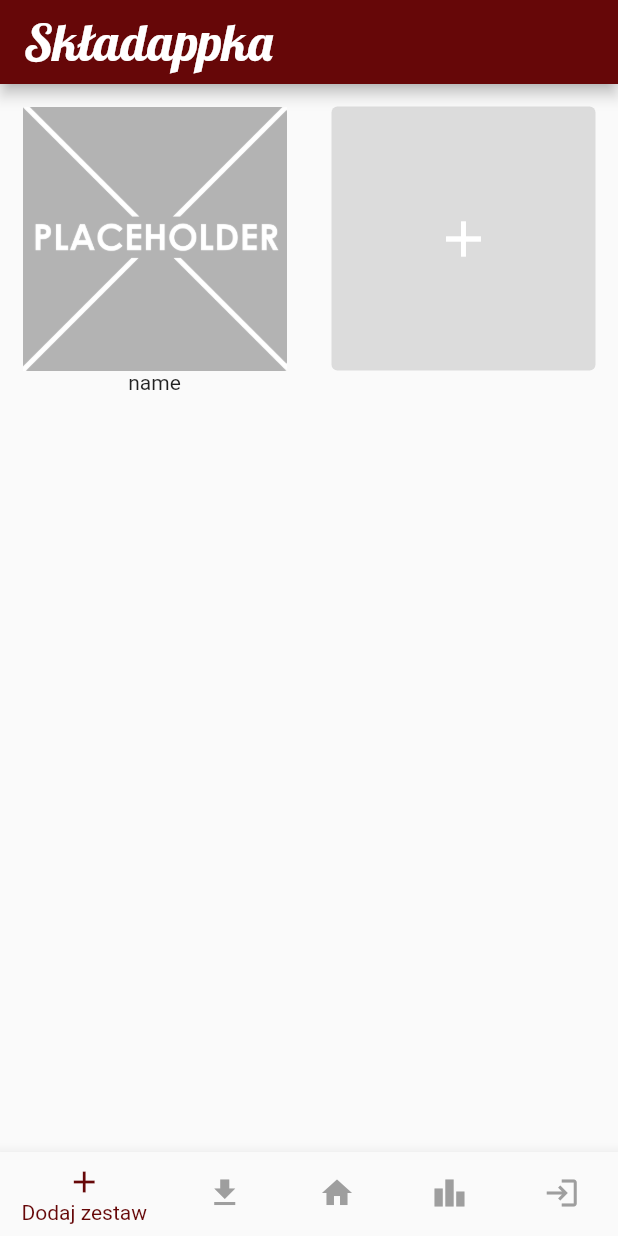
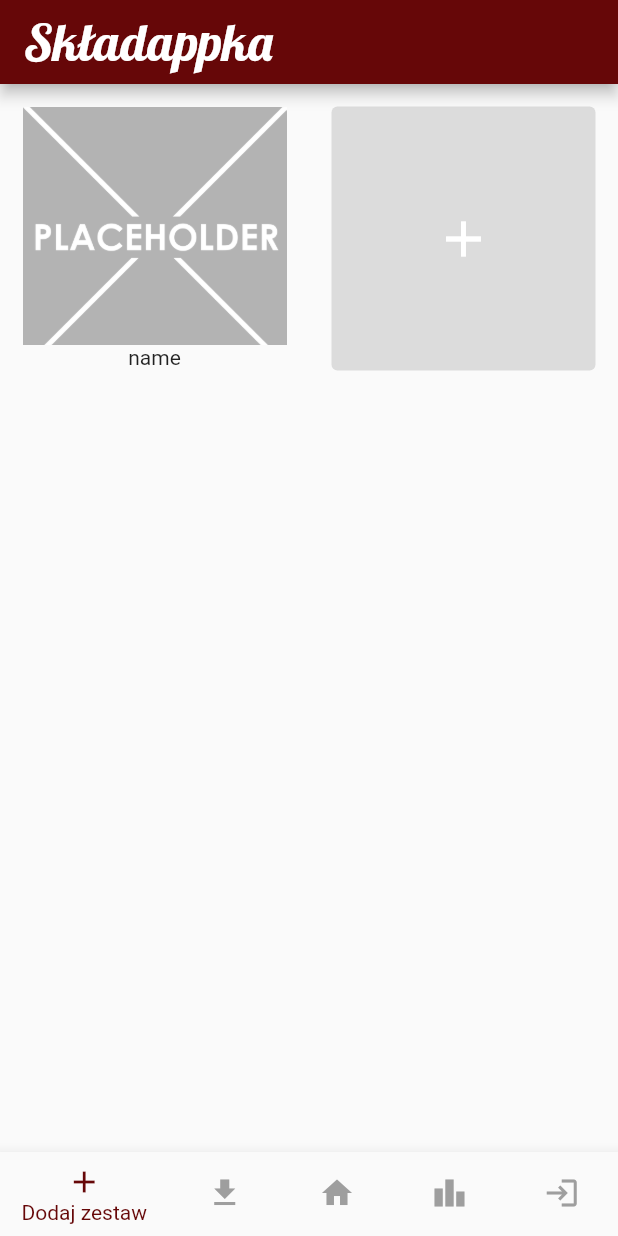
Before and after one commit to itskck/Flutterappka, a Flutter app: the dodaj screen opened directly, on a phone screen of 412 x 824 dp. Run offline on Flutter 3.47's test engine with Material 2 defaults, Android fonts, the phone set to English and light mode, and no system bars.

Commit message:
dodawanie tweaks 3

```diff
--- a/lib/dodawanieZestawu/dodaj.dart
+++ b/lib/dodawanieZestawu/dodaj.dart
@@ -28,13 +28,30 @@ class _dodaj extends State<dodaj>{
     );
   }
   Widget itemFrame(String name, {Image photo}){
-    if(photo == null) photo = Image.asset('assets/placeholder.png',fit: BoxFit.cover);
     return Container(
+      height: MediaQuery.of(context).size.width / 2,
+      width: MediaQuery.of(context).size.width / 2,
       padding: EdgeInsets.all(15),
       child:Column(
          children:[
-         photo,
-         Text(name)
+        AspectRatio(
+          aspectRatio: 487 / 440,
+          child: Container(
+           decoration: BoxDecoration(
+             image: DecorationImage(
+               fit: BoxFit.fitWidth,
+               alignment: FractionalOffset.topCenter,
+               image: new AssetImage('assets/placeholder.png')
+             ),
+
+           ),
+         )),
+         Text(
+           name,
+           style: TextStyle(
+
+           ),
+         )
       ],
     ));
   }
--- a/pubspec.yaml
+++ b/pubspec.yaml
@@ -49,6 +49,7 @@ flutter:
   assets:
   - assets/logo.png
   - assets/placeholder.png
+  - assets/placeholder2.png
   #   - images/a_dot_burr.jpeg
   #   - images/a_dot_ham.jpeg
   fonts:
```
Also changed, not shown: assets/placeholder2.png (added).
..............................
## Description of the task:
Give the data again exactly as written, with no pictures included.

## Task answer:
Before and after one commit to itskck/Flutterappka, a Flutter app: the dodaj screen opened directly, on a phone screen of 412 x 824 dp. Run offline on Flutter 3.47's test engine with Material 2 defaults, Android fonts, the phone set to English and light mode, and no system bars.

Commit message:
dodawanie tweaks 3

```diff
--- a/lib/dodawanieZestawu/dodaj.dart
+++ b/lib/dodawanieZestawu/dodaj.dart
@@ -28,13 +28,30 @@ class _dodaj extends State<dodaj>{
     );
   }
   Widget itemFrame(String name, {Image photo}){
-    if(photo == null) photo = Image.asset('assets/placeholder.png',fit: BoxFit.cover);
     return Container(
+      height: MediaQuery.of(context).size.width / 2,
+      width: MediaQuery.of(context).size.width / 2,
       padding: EdgeInsets.all(15),
       child:Column(
          children:[
-         photo,
-         Text(name)
+        AspectRatio(
+          aspectRatio: 487 / 440,
+          child: Container(
+           decoration: BoxDecoration(
+             image: DecorationImage(
+               fit: BoxFit.fitWidth,
+               alignment: FractionalOffset.topCenter,
+               image: new AssetImage('assets/placeholder.png')
+             ),
+
+           ),
+         )),
+         Text(
+           name,
+           style: TextStyle(
+
+           ),
+         )
       ],
     ));
   }
--- a/pubspec.yaml
+++ b/pubspec.yaml
@@ -49,6 +49,7 @@ flutter:
   assets:
   - assets/logo.png
   - assets/placeholder.png
+  - assets/placeholder2.png
   #   - images/a_dot_burr.jpeg
   #   - images/a_dot_ham.jpeg
   fonts:
```
Also changed, not shown: assets/placeholder2.png (added).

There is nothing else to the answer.